Web page edit records:
---*---

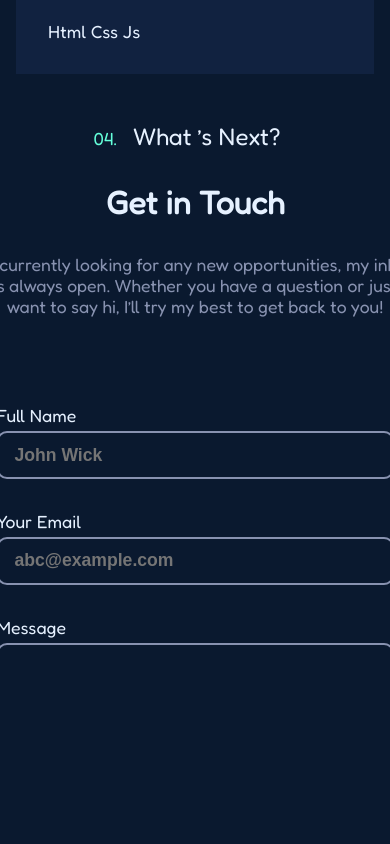
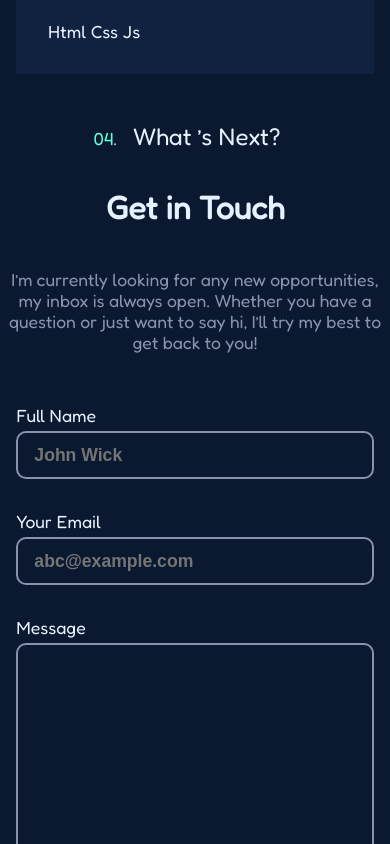
Before and after one commit to RitikRajput696/v3, a plain HTML site: page index.html in a window 390 px wide. Shown: the part 3040-3884 px from the top of the page. Drawn offline with Linux system fonts and the light colour scheme.

Commit message:
fixing contact form in mobile mode

```diff
--- a/index.html
+++ b/index.html
@@ -234,11 +234,12 @@
                     </div>
 
                     <h1>Get in Touch</h1>
-                    <p>
+                    <p class="form-para">
                         I’m currently looking for any new opportunities, my inbox is always open. Whether
                         you have a question or just want to say hi, I’ll try my best to get back to you!
                     </p>
                     <form action="https://formspree.io/f/moqrlnbz" method="post" id="form" class="form">
+
                         <div>
                             <label for="Full Name">Full Name</label>
                             <input type="text" value="" id="fullname" placeholder="John Wick" required>
--- a/js/main.js
+++ b/js/main.js
@@ -1,6 +1,8 @@
 const hamBurger = document.querySelector(".hamburger");
 const showNav = document.querySelector(".nav__links");
-console.log("help me");
+console.log(
+  "help me someone, i donot know why but this website freezes while scrolling, if you have the solution pls connect with me on social media"
+);
 
 // hamburger show/hide
 hamBurger.addEventListener("click", () => {
@@ -8,11 +10,11 @@ hamBurger.addEventListener("click", () => {
   showNav.classList.toggle("nav-active");
 });
 
-const navClickAnimation = document.querySelectorAll(".nav__links a");
+// const navClickAnimation = document.querySelectorAll(".nav__links a");
 
-navClickAnimation.addEventListener("click", () => {
-  console.log("hasthmaithoon");
-});
+// navClickAnimation.addEventListener("click", () => {
+//   console.log("hasthmaithoon");
+// });
 
 // var form = document.getElementById("form");
 
--- a/sass/layout/_contact-section.scss
+++ b/sass/layout/_contact-section.scss
@@ -8,7 +8,7 @@
   padding-top: 10rem;
 
   & > div {
-    max-width: 600px;
+    max-width: 36.5rem;
     display: flex;
     flex-direction: column;
     align-items: center;
@@ -18,8 +18,9 @@
     font-size: 4rem;
   }
   h1,
-  p {
+  .form-para {
     text-align: center;
+    margin: 0.3rem;
   }
   .mid-heading::after {
     display: none;
@@ -31,8 +32,7 @@
   padding: 1rem 0;
 }
 .form {
-  padding: 1.5rem;
-  width: 100%;
+  width: 90%;
   label {
     padding-bottom: 0.3rem;
   }
--- a/sass/layout/_grid-container.scss
+++ b/sass/layout/_grid-container.scss
@@ -1,5 +1,5 @@
 .grid__container {
-  max-width: 1440px;
+  max-width: 1920px;
   position: relative;
   // width: 100%;
   min-height: 100vh;
```
Also changed, not shown: css/style.css.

---*---

** Problem to solve **
Word-for-word repeat, images excluded: return all the data.

** Result of this task **
Before and after one commit to RitikRajput696/v3, a plain HTML site: page index.html in a window 390 px wide. Shown: the part 3040-3884 px from the top of the page. Drawn offline with Linux system fonts and the light colour scheme.

Commit message:
fixing contact form in mobile mode

```diff
--- a/index.html
+++ b/index.html
@@ -234,11 +234,12 @@
                     </div>
 
                     <h1>Get in Touch</h1>
-                    <p>
+                    <p class="form-para">
                         I’m currently looking for any new opportunities, my inbox is always open. Whether
                         you have a question or just want to say hi, I’ll try my best to get back to you!
                     </p>
                     <form action="https://formspree.io/f/moqrlnbz" method="post" id="form" class="form">
+
                         <div>
                             <label for="Full Name">Full Name</label>
                             <input type="text" value="" id="fullname" placeholder="John Wick" required>
--- a/js/main.js
+++ b/js/main.js
@@ -1,6 +1,8 @@
 const hamBurger = document.querySelector(".hamburger");
 const showNav = document.querySelector(".nav__links");
-console.log("help me");
+console.log(
+  "help me someone, i donot know why but this website freezes while scrolling, if you have the solution pls connect with me on social media"
+);
 
 // hamburger show/hide
 hamBurger.addEventListener("click", () => {
@@ -8,11 +10,11 @@ hamBurger.addEventListener("click", () => {
   showNav.classList.toggle("nav-active");
 });
 
-const navClickAnimation = document.querySelectorAll(".nav__links a");
+// const navClickAnimation = document.querySelectorAll(".nav__links a");
 
-navClickAnimation.addEventListener("click", () => {
-  console.log("hasthmaithoon");
-});
+// navClickAnimation.addEventListener("click", () => {
+//   console.log("hasthmaithoon");
+// });
 
 // var form = document.getElementById("form");
 
--- a/sass/layout/_contact-section.scss
+++ b/sass/layout/_contact-section.scss
@@ -8,7 +8,7 @@
   padding-top: 10rem;
 
   & > div {
-    max-width: 600px;
+    max-width: 36.5rem;
     display: flex;
     flex-direction: column;
     align-items: center;
@@ -18,8 +18,9 @@
     font-size: 4rem;
   }
   h1,
-  p {
+  .form-para {
     text-align: center;
+    margin: 0.3rem;
   }
   .mid-heading::after {
     display: none;
@@ -31,8 +32,7 @@
   padding: 1rem 0;
 }
 .form {
-  padding: 1.5rem;
-  width: 100%;
+  width: 90%;
   label {
     padding-bottom: 0.3rem;
   }
--- a/sass/layout/_grid-container.scss
+++ b/sass/layout/_grid-container.scss
@@ -1,5 +1,5 @@
 .grid__container {
-  max-width: 1440px;
+  max-width: 1920px;
   position: relative;
   // width: 100%;
   min-height: 100vh;
```
Also changed, not shown: css/style.css.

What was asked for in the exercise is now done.